We stopped to visit a Berber house belonging to one of Driss’s cousins. The native Moroccan population is made up of Berbers and Arabs and Driss was very proud of the fact that he is a Berber, although his wife is an Arab. As soon as we entered the village we picked up a stream of little Berber followers. When we booked the trip we were warned that the children would follow us as lots of tourists bring sweets for them but sweets weren’t such a good idea where there is no dental care. I felt mean not giving them anything so I had come prepared with a big bundle of cheap ballpoint pens.
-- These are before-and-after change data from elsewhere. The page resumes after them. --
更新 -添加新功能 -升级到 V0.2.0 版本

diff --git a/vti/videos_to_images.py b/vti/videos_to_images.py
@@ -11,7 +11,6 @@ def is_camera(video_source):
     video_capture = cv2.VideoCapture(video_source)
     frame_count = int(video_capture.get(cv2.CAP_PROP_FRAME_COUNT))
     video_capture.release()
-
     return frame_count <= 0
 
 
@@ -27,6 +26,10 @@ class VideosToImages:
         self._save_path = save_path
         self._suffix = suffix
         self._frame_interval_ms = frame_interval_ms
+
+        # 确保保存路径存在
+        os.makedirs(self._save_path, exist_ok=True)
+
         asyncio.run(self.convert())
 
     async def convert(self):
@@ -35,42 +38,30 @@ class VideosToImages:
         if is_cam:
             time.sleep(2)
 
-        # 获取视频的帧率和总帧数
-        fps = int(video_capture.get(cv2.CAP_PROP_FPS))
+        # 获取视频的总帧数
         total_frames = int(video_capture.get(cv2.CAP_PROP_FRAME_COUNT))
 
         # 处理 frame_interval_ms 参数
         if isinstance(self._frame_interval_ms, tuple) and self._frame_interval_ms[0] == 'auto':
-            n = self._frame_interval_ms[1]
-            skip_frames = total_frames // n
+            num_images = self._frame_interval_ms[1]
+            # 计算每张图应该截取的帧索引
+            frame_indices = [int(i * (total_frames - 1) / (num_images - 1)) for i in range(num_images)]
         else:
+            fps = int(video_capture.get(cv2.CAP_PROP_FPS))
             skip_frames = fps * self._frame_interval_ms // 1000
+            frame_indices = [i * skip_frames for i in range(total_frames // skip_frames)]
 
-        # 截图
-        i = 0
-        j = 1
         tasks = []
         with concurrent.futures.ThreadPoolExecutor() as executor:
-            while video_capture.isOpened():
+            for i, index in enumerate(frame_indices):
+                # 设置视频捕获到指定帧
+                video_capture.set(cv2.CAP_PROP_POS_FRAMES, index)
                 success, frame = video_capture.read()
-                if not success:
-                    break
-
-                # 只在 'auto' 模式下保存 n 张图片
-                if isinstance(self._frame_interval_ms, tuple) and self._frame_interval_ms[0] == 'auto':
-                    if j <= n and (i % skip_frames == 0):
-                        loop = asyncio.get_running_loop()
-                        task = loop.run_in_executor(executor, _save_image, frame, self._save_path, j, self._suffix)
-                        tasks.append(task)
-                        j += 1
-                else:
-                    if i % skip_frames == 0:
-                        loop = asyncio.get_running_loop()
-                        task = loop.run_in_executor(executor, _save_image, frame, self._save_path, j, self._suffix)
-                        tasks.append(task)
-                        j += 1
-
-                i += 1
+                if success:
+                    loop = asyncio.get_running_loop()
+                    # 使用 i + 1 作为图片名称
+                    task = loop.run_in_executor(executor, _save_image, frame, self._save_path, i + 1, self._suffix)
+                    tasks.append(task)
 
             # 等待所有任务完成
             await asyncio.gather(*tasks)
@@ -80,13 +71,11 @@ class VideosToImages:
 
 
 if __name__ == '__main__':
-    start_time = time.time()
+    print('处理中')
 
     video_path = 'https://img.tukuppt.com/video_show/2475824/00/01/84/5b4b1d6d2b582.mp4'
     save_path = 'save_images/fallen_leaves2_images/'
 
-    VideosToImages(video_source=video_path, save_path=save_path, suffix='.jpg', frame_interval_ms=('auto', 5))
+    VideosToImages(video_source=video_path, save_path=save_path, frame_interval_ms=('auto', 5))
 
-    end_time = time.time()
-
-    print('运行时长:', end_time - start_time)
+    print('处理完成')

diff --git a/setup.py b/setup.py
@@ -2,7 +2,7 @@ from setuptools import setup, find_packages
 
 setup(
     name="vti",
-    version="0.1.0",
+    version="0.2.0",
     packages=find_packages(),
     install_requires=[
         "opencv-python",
The children seemed to love these and were fascinated by clicking them on and off. Continue reading

Marrakech – driving into the Atlas Mountains

Looking over the roof of our first Berber house

Looking over the roof of our first Berber house, Atlas Mountains, Marrakech

Marrakech – The Atlas Mountains and the Ourika Valley, winding mountain roads and satellite dishes

My third trip to Morocco was a long weekend with Commando, a kind of second honeymoon to make up for the fact we didn’t have a first one when we married ten years earlier. After two days looking at the majestic Atlas Mountains in the distance from our hotel balcony, Commando and I decided it was time to take a closer look. We booked a day trip through Complete Tours http://complete-tours.com/ to the Ourika Valley, about 30 kilometres outside the city. A  journey of about three hours each way on the meandering mountain roads in a little air conditioned Grand Taxi with our driver/guide, Driss. Continue reading